(SLAM) Navigating While Mapping


This document explains how to use Nav2 with SLAM. The following steps show ROS 2 users how to generate occupancy grid maps and use Nav2 to move their robot around. This tutorial applies to both simulated and physical robots, but will be completed here on physical robot.

Before completing this tutorial, completing the Getting Started is highly recommended especially if you are new to ROS and Navigation2.

In this tutorial we’ll be using SLAM Toolbox. More information can be found in the ROSCon talk for SLAM Toolbox


You must install Navigation2, Turtlebot3, and SLAM Toolbox. If you don’t have them installed, please follow Getting Started.

SLAM Toolbox can be installed via:

sudo apt install ros-<ros2-distro>-slam-toolbox

or from built from source in your workspace with:

git clone -b <ros2-distro>-devel git@github.com:stevemacenski/slam_toolbox.git

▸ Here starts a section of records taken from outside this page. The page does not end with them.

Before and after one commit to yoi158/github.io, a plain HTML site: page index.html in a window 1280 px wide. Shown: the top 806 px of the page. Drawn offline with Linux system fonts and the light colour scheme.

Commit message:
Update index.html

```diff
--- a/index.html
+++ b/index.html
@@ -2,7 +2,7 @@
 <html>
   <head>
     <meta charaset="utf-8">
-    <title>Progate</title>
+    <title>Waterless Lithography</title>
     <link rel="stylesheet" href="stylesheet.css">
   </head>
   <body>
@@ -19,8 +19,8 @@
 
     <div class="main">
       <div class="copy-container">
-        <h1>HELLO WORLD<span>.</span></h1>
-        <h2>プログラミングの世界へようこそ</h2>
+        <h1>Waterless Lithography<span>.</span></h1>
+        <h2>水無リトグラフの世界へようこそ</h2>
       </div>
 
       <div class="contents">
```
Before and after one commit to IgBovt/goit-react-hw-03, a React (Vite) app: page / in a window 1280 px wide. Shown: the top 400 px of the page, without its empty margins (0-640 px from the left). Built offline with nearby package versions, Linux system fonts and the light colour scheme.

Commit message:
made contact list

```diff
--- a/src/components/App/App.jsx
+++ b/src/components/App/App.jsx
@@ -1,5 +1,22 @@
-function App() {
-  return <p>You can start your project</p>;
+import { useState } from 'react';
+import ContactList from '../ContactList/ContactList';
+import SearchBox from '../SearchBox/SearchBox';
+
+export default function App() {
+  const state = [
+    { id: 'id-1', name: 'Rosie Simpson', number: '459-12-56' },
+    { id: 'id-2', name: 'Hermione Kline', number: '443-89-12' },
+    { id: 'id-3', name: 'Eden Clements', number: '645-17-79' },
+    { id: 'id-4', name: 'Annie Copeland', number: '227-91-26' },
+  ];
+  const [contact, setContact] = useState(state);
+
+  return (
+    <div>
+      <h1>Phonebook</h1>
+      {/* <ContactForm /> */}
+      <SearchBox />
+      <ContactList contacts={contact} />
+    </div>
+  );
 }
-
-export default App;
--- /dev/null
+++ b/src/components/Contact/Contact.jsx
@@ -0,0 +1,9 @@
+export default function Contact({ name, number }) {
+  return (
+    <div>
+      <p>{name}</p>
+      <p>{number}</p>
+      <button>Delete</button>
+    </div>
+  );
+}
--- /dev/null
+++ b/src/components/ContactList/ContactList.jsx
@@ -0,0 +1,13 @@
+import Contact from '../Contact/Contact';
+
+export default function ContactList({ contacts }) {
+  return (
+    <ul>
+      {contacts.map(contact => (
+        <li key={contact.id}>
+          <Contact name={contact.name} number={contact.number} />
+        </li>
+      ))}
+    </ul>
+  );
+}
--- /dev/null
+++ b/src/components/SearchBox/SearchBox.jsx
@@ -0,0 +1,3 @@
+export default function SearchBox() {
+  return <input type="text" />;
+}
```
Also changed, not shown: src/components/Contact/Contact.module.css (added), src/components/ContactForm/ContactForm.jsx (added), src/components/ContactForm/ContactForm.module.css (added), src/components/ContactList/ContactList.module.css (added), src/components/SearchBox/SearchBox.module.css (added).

Tutorial Steps

0- Launch Robot Interfaces

For this tutorial, we will use the turtlebot3. If you have another robot, replace with your robot specific interfaces. Typically, this includes the robot state publisher of the URDF, simulated or physical robot interfaces, controllers, safety nodes, and the like.

Run the following commands first whenever you open a new terminal during this tutorial.

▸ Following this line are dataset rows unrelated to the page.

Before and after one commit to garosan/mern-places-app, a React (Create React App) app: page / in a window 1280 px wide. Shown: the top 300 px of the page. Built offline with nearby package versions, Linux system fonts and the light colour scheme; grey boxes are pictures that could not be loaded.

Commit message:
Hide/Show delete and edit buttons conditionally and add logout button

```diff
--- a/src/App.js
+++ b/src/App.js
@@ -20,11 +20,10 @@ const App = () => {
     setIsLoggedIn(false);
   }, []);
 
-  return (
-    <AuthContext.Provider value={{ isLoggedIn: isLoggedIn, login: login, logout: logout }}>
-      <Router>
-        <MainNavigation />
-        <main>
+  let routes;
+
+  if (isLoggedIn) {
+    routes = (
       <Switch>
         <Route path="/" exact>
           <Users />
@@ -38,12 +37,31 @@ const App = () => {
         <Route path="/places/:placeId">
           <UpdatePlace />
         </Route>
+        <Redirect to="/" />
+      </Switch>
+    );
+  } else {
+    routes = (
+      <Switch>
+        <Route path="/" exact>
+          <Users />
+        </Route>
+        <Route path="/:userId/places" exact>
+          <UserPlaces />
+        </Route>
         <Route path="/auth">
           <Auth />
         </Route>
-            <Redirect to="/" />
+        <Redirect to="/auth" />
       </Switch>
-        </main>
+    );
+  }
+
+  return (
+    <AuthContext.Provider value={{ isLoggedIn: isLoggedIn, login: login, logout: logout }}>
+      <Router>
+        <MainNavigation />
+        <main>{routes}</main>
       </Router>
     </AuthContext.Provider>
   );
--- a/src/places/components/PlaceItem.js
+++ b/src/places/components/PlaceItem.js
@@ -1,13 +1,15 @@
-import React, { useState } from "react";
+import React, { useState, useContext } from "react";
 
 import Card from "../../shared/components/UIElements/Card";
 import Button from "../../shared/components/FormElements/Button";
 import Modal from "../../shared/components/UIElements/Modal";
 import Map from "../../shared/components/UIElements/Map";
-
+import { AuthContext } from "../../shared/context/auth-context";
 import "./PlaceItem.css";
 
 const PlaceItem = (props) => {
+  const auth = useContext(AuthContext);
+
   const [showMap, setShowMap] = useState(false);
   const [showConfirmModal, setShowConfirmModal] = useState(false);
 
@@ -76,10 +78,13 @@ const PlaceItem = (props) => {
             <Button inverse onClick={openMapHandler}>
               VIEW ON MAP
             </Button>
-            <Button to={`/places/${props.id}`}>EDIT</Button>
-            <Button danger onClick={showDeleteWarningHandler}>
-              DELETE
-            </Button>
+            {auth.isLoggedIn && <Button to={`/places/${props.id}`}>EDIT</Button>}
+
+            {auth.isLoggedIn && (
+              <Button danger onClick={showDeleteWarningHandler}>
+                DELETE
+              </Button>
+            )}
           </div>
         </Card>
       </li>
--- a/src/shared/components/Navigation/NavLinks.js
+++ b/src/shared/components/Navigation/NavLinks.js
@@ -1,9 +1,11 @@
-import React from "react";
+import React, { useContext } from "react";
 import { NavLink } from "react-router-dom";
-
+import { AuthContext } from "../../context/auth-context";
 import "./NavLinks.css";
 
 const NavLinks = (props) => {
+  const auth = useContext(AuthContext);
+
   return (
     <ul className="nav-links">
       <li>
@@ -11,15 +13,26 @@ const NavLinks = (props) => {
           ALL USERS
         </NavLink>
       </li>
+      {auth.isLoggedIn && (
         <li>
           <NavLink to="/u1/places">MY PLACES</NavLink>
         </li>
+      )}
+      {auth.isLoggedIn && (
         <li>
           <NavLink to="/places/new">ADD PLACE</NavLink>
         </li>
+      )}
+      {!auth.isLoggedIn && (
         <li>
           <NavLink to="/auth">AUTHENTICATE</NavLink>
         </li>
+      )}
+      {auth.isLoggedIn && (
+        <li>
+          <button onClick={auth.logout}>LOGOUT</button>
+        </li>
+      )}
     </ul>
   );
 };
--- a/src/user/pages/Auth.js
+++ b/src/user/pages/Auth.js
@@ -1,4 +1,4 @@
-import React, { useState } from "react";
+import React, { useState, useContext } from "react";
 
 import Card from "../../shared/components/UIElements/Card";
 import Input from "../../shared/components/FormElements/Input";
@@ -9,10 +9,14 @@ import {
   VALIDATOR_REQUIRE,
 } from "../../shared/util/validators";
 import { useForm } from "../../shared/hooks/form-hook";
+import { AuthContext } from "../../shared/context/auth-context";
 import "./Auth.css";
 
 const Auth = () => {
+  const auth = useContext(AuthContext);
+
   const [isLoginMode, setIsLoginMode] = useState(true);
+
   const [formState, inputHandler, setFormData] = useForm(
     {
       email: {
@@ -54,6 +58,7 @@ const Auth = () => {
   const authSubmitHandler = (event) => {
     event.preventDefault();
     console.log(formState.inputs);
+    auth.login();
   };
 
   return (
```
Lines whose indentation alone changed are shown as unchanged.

  • source /opt/ros/<ros2-distro>/setup.bash

  • export TURTLEBOT3_MODEL=waffle

Launch your robot’s interface and robot state publisher,

ros2 launch turtlebot3_bringup robot.launch.py

1- Launch Navigation2

Launch Navigation without nav2_amcl and nav2_map_server. It is assumed that the SLAM node(s) will publish to /map topic and provide the map->odom transform.

ros2 launch nav2_bringup navigation_launch.py

2- Launch SLAM

Bring up your choice of SLAM implementation. Make sure it provides the map->odom transform and /map topic. Run Rviz and add the topics you want to visualize such as /map, /tf, /laserscan etc. For this tutorial, we will use SLAM Toolbox.

ros2 launch slam_toolbox online_async_launch.py

3- Working with SLAM

Move your robot by requesting a goal through RViz or the ROS 2 CLI, ie:

ros2 topic pub /goal_pose geometry_msgs/PoseStamped "{header: {stamp: {sec: 0}, frame_id: 'map'}, pose: {position: {x: 0.2, y: 0.0, z: 0.0}, orientation: {w: 1.0}}}"

You should see the map update live! To save this map to file:

ros2 run nav2_map_server map_saver_cli -f ~/map

Navigation2 with SLAM

4- Getting Started Simplification

If you’re only interested in running SLAM in the turtlebot3 getting started sandbox world, we also provide a simple way to enable SLAM as a launch configuration. Rather than individually launching the interfaces, navigation, and SLAM, you can continue to use the tb3_simulation_launch.py with slam config set to true. We provide the instructions above with the assumption that you’d like to run SLAM on your own robot which would have separated simulation / robot interfaces and navigation launch files that are combined in tb3_simulation_launch.py for the purposes of easy testing.

ros2 launch nav2_bringup tb3_simulation_launch.py slam:=True